*Instructions for the task*:
Copy each line of the material beneath that holds the word "this".

*Task material*:
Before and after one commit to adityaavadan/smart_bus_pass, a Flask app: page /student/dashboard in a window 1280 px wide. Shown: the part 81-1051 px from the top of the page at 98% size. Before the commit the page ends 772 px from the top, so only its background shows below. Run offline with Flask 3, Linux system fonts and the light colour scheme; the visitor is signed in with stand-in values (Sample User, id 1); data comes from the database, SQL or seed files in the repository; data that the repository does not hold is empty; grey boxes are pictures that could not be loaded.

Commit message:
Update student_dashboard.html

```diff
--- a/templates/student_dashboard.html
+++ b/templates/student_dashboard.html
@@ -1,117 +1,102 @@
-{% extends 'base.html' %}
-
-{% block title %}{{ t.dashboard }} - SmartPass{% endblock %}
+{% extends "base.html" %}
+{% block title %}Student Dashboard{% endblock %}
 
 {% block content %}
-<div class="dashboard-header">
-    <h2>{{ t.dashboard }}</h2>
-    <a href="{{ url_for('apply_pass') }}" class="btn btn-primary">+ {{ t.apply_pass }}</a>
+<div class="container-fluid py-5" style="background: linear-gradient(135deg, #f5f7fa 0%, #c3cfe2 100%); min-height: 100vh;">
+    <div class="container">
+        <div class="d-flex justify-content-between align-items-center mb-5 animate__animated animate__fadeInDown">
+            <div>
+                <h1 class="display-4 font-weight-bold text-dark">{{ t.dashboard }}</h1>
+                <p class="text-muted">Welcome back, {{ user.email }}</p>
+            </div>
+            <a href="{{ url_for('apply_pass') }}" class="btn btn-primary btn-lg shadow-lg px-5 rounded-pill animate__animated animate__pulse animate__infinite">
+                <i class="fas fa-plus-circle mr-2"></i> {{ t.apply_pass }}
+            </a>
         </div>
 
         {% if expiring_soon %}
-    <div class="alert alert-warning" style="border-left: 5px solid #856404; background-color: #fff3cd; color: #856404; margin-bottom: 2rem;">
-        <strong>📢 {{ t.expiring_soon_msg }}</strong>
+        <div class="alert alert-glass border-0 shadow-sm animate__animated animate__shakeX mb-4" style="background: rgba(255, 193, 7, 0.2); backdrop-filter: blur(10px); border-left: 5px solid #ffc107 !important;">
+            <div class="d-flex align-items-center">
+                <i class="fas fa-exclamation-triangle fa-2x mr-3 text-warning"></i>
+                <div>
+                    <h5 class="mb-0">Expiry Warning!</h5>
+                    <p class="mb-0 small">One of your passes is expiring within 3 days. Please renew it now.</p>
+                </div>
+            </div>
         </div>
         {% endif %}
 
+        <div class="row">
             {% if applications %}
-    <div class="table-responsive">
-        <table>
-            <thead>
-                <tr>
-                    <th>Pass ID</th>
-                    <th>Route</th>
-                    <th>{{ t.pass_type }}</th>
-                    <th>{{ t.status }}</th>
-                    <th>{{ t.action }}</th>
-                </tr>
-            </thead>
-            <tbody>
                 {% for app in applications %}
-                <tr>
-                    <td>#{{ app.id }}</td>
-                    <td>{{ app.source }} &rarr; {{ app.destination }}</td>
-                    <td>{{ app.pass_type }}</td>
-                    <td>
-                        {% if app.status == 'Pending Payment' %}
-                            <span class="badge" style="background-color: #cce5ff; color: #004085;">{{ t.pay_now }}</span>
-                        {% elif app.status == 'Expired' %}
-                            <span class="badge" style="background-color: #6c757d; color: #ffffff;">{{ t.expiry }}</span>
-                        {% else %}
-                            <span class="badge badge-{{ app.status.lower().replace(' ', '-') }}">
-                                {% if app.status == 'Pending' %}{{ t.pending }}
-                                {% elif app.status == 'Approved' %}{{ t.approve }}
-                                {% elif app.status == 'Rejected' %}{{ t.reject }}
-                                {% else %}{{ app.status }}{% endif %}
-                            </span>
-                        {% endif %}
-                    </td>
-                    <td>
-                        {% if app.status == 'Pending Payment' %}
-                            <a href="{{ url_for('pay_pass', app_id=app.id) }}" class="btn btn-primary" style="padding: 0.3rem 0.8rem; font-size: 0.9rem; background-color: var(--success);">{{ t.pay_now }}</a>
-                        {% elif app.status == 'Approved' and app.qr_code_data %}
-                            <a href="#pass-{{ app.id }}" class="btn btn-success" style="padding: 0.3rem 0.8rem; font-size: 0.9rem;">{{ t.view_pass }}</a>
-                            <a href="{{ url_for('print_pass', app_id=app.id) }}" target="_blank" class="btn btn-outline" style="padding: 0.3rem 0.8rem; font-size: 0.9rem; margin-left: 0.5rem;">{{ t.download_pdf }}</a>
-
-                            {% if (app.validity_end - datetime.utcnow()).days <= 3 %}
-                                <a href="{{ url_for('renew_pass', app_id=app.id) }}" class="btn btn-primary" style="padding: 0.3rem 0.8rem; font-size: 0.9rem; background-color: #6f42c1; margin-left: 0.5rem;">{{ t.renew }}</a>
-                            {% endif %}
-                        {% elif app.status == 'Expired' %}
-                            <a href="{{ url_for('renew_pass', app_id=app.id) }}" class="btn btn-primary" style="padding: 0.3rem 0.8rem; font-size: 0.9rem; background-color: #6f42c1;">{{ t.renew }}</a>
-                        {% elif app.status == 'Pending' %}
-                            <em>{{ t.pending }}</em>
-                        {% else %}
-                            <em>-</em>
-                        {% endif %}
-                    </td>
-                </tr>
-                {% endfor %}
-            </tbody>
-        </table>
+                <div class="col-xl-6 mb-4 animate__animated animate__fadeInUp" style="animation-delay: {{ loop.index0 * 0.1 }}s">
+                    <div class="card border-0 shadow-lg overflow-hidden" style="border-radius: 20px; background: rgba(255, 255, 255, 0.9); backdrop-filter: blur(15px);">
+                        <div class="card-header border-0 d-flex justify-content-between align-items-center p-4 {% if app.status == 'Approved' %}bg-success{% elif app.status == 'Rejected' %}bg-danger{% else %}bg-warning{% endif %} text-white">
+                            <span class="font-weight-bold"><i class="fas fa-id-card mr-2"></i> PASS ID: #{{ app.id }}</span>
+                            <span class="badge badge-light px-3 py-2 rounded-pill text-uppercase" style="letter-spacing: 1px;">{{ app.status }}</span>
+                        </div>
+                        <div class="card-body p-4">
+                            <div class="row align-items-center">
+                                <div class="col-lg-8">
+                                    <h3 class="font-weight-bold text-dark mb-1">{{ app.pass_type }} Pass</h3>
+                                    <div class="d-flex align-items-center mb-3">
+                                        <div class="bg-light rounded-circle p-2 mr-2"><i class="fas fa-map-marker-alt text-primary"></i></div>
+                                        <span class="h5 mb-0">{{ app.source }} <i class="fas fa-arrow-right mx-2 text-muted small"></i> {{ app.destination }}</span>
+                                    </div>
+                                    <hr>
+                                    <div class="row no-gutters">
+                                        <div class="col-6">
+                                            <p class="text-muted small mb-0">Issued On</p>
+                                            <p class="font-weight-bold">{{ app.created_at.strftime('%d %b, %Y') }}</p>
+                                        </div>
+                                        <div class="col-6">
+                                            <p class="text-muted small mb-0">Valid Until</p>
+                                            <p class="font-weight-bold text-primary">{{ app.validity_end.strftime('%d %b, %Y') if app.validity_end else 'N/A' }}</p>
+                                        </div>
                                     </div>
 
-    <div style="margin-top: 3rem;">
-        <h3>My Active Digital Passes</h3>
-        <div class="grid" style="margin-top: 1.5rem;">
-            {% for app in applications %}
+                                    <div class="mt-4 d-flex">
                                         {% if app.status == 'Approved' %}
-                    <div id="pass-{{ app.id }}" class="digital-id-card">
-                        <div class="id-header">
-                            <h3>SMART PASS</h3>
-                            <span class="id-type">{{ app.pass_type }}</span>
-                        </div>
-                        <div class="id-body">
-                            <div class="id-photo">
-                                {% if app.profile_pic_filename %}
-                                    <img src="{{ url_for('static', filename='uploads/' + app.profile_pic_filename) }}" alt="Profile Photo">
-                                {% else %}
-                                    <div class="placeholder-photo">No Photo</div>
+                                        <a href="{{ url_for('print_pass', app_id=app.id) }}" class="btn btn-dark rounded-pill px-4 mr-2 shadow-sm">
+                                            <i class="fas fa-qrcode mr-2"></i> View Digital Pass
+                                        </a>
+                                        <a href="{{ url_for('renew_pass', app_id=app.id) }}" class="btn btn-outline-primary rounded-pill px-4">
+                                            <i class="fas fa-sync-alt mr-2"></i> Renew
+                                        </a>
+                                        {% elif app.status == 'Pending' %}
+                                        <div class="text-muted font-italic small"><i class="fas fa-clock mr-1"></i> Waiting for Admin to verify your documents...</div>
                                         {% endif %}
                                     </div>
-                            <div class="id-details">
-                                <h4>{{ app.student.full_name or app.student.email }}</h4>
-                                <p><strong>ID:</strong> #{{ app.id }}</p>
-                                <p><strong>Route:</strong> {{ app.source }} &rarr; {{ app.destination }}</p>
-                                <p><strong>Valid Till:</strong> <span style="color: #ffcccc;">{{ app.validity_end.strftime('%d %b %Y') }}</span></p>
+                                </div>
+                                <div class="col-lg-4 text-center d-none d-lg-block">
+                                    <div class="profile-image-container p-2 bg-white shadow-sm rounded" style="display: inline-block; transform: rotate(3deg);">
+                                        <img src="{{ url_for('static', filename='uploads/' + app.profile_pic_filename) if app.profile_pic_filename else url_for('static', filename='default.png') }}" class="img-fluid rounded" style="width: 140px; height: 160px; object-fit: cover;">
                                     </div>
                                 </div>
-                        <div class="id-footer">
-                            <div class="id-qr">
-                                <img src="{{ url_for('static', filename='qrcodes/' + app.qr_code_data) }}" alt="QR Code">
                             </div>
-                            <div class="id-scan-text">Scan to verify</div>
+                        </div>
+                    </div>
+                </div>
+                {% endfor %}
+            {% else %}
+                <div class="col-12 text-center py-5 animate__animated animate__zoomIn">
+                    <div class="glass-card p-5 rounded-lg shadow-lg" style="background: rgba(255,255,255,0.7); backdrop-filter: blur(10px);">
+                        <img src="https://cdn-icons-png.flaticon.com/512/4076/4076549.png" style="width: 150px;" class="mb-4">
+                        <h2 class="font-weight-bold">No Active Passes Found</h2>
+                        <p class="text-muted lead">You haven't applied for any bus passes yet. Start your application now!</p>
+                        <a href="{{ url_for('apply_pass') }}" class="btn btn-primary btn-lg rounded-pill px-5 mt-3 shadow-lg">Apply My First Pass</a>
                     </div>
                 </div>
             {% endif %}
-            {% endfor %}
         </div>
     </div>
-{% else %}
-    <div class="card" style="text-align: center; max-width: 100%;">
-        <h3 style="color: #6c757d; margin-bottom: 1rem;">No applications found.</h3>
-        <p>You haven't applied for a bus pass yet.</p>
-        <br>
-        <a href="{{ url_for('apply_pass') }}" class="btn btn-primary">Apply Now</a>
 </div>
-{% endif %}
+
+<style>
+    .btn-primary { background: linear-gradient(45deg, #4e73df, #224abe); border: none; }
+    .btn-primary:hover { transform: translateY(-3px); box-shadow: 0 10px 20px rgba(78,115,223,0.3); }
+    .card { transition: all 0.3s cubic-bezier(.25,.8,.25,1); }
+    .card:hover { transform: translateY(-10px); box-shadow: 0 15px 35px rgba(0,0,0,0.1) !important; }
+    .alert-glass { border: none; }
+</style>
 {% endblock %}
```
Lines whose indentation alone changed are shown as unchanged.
...
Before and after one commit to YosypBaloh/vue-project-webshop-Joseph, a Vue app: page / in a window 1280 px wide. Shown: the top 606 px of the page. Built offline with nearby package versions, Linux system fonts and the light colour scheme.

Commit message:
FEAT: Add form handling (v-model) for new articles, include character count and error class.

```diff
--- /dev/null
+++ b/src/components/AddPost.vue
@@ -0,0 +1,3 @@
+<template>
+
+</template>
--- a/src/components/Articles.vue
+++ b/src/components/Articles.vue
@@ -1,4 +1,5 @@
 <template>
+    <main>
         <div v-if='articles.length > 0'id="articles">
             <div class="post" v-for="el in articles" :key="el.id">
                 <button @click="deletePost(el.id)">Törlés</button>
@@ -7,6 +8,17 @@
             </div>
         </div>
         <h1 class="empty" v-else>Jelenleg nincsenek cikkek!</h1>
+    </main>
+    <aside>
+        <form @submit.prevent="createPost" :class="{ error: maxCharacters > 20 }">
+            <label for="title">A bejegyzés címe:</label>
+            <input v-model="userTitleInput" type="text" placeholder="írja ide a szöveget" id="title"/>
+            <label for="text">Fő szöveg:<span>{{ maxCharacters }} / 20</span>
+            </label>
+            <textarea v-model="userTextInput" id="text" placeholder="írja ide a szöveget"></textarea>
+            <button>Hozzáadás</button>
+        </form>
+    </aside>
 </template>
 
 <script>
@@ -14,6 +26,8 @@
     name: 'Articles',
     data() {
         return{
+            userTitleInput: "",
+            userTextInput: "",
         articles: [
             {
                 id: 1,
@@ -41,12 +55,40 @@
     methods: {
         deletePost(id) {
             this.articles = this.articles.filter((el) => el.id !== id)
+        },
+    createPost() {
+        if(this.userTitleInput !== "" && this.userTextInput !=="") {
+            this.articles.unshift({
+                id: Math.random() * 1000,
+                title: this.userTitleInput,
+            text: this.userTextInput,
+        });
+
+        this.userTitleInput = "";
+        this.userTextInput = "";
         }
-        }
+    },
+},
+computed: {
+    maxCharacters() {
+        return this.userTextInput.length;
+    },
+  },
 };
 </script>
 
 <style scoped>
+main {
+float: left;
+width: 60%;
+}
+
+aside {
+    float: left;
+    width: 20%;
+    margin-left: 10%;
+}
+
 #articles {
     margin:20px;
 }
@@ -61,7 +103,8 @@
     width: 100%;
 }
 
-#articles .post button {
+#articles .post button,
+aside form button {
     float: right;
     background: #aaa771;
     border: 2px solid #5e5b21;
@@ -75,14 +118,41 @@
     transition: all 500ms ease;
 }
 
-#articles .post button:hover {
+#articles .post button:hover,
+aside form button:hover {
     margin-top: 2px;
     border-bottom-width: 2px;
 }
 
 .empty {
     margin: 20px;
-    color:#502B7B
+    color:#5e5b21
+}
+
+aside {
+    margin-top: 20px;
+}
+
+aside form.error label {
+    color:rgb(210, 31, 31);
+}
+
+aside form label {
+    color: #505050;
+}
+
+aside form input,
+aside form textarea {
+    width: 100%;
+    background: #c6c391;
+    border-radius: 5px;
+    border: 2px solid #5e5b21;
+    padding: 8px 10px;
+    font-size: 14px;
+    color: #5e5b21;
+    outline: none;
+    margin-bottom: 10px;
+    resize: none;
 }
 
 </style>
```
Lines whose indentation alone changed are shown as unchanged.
* * *
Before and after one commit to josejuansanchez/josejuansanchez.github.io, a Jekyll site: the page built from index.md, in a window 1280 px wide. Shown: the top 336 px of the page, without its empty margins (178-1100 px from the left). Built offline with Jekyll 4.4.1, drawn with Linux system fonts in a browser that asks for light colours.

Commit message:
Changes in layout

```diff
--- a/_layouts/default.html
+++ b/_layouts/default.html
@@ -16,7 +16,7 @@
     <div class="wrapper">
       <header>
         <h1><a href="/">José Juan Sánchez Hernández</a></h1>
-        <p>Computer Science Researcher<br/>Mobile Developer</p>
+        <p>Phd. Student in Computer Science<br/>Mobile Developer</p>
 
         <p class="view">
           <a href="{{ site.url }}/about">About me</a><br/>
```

*Solution to the problem*:
             this.articles = this.articles.filter((el) => el.id !== id)
+        if(this.userTitleInput !== "" && this.userTextInput !=="") {
+            this.articles.unshift({
+                title: this.userTitleInput,
+            text: this.userTextInput,
+        this.userTitleInput = "";
+        this.userTextInput = "";
+        return this.userTextInput.length;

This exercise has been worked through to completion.